Data excerpts:
·····
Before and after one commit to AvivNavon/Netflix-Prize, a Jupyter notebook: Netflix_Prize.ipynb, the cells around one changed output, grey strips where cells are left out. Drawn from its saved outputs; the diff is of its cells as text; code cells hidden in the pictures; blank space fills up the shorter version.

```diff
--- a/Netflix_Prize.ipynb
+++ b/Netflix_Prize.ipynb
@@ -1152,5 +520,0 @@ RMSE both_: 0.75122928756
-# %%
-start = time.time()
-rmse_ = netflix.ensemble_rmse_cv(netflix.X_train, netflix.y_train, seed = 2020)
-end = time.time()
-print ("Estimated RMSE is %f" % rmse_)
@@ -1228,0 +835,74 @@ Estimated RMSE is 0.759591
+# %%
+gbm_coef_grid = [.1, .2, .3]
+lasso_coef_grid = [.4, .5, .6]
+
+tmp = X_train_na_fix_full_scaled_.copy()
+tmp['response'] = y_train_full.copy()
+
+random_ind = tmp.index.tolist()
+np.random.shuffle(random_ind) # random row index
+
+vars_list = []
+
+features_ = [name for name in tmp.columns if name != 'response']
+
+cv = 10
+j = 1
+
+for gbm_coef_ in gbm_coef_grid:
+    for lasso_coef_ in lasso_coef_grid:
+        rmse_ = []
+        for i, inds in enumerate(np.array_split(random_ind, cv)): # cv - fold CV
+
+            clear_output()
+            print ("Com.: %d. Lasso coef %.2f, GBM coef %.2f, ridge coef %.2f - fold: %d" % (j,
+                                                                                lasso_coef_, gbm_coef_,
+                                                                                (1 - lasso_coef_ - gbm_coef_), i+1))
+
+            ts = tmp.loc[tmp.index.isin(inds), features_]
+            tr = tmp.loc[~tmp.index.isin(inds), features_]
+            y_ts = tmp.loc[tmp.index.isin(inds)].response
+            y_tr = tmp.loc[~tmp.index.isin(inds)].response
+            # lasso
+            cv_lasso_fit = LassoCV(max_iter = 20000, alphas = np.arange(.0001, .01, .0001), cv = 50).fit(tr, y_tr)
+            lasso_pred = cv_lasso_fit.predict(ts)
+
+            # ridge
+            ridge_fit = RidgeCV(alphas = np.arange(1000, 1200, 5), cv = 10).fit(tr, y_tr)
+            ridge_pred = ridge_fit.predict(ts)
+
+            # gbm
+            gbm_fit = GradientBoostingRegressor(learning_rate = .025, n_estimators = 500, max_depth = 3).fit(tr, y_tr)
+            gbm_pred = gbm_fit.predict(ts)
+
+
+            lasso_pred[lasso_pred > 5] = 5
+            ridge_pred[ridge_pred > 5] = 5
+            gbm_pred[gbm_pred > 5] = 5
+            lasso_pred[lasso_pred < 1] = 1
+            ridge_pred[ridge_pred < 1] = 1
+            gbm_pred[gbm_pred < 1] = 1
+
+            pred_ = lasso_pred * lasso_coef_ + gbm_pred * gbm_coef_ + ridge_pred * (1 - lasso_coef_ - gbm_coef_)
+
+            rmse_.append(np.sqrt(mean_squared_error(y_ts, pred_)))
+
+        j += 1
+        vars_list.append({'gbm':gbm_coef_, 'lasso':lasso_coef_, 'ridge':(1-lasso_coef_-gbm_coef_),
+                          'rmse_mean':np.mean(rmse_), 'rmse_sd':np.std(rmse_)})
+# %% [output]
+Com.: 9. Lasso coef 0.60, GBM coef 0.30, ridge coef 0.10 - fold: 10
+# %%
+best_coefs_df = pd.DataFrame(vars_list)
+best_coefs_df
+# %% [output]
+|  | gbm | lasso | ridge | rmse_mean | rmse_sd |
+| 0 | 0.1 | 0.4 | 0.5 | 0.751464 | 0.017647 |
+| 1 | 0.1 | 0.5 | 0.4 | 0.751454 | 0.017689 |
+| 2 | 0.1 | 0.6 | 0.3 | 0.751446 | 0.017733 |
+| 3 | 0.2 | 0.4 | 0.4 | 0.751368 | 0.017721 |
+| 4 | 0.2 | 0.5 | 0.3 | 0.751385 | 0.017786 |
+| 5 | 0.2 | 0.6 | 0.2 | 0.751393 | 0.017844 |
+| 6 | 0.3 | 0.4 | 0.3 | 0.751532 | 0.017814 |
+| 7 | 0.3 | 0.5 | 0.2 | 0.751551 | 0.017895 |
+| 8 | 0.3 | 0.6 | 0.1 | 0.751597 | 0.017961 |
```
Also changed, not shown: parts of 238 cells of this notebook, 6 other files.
·····
What the task requires:
Write the whole listing out again exactly.

Exercise result:
Before and after one commit to AvivNavon/Netflix-Prize, a Jupyter notebook: Netflix_Prize.ipynb, the cells around one changed output, grey strips where cells are left out. Drawn from its saved outputs; the diff is of its cells as text; code cells hidden in the pictures; blank space fills up the shorter version.

```diff
--- a/Netflix_Prize.ipynb
+++ b/Netflix_Prize.ipynb
@@ -1152,5 +520,0 @@ RMSE both_: 0.75122928756
-# %%
-start = time.time()
-rmse_ = netflix.ensemble_rmse_cv(netflix.X_train, netflix.y_train, seed = 2020)
-end = time.time()
-print ("Estimated RMSE is %f" % rmse_)
@@ -1228,0 +835,74 @@ Estimated RMSE is 0.759591
+# %%
+gbm_coef_grid = [.1, .2, .3]
+lasso_coef_grid = [.4, .5, .6]
+
+tmp = X_train_na_fix_full_scaled_.copy()
+tmp['response'] = y_train_full.copy()
+
+random_ind = tmp.index.tolist()
+np.random.shuffle(random_ind) # random row index
+
+vars_list = []
+
+features_ = [name for name in tmp.columns if name != 'response']
+
+cv = 10
+j = 1
+
+for gbm_coef_ in gbm_coef_grid:
+    for lasso_coef_ in lasso_coef_grid:
+        rmse_ = []
+        for i, inds in enumerate(np.array_split(random_ind, cv)): # cv - fold CV
+
+            clear_output()
+            print ("Com.: %d. Lasso coef %.2f, GBM coef %.2f, ridge coef %.2f - fold: %d" % (j,
+                                                                                lasso_coef_, gbm_coef_,
+                                                                                (1 - lasso_coef_ - gbm_coef_), i+1))
+
+            ts = tmp.loc[tmp.index.isin(inds), features_]
+            tr = tmp.loc[~tmp.index.isin(inds), features_]
+            y_ts = tmp.loc[tmp.index.isin(inds)].response
+            y_tr = tmp.loc[~tmp.index.isin(inds)].response
+            # lasso
+            cv_lasso_fit = LassoCV(max_iter = 20000, alphas = np.arange(.0001, .01, .0001), cv = 50).fit(tr, y_tr)
+            lasso_pred = cv_lasso_fit.predict(ts)
+
+            # ridge
+            ridge_fit = RidgeCV(alphas = np.arange(1000, 1200, 5), cv = 10).fit(tr, y_tr)
+            ridge_pred = ridge_fit.predict(ts)
+
+            # gbm
+            gbm_fit = GradientBoostingRegressor(learning_rate = .025, n_estimators = 500, max_depth = 3).fit(tr, y_tr)
+            gbm_pred = gbm_fit.predict(ts)
+
+
+            lasso_pred[lasso_pred > 5] = 5
+            ridge_pred[ridge_pred > 5] = 5
+            gbm_pred[gbm_pred > 5] = 5
+            lasso_pred[lasso_pred < 1] = 1
+            ridge_pred[ridge_pred < 1] = 1
+            gbm_pred[gbm_pred < 1] = 1
+
+            pred_ = lasso_pred * lasso_coef_ + gbm_pred * gbm_coef_ + ridge_pred * (1 - lasso_coef_ - gbm_coef_)
+
+            rmse_.append(np.sqrt(mean_squared_error(y_ts, pred_)))
+
+        j += 1
+        vars_list.append({'gbm':gbm_coef_, 'lasso':lasso_coef_, 'ridge':(1-lasso_coef_-gbm_coef_),
+                          'rmse_mean':np.mean(rmse_), 'rmse_sd':np.std(rmse_)})
+# %% [output]
+Com.: 9. Lasso coef 0.60, GBM coef 0.30, ridge coef 0.10 - fold: 10
+# %%
+best_coefs_df = pd.DataFrame(vars_list)
+best_coefs_df
+# %% [output]
+|  | gbm | lasso | ridge | rmse_mean | rmse_sd |
+| 0 | 0.1 | 0.4 | 0.5 | 0.751464 | 0.017647 |
+| 1 | 0.1 | 0.5 | 0.4 | 0.751454 | 0.017689 |
+| 2 | 0.1 | 0.6 | 0.3 | 0.751446 | 0.017733 |
+| 3 | 0.2 | 0.4 | 0.4 | 0.751368 | 0.017721 |
+| 4 | 0.2 | 0.5 | 0.3 | 0.751385 | 0.017786 |
+| 5 | 0.2 | 0.6 | 0.2 | 0.751393 | 0.017844 |
+| 6 | 0.3 | 0.4 | 0.3 | 0.751532 | 0.017814 |
+| 7 | 0.3 | 0.5 | 0.2 | 0.751551 | 0.017895 |
+| 8 | 0.3 | 0.6 | 0.1 | 0.751597 | 0.017961 |
```
Also changed, not shown: parts of 238 cells of this notebook, 6 other files.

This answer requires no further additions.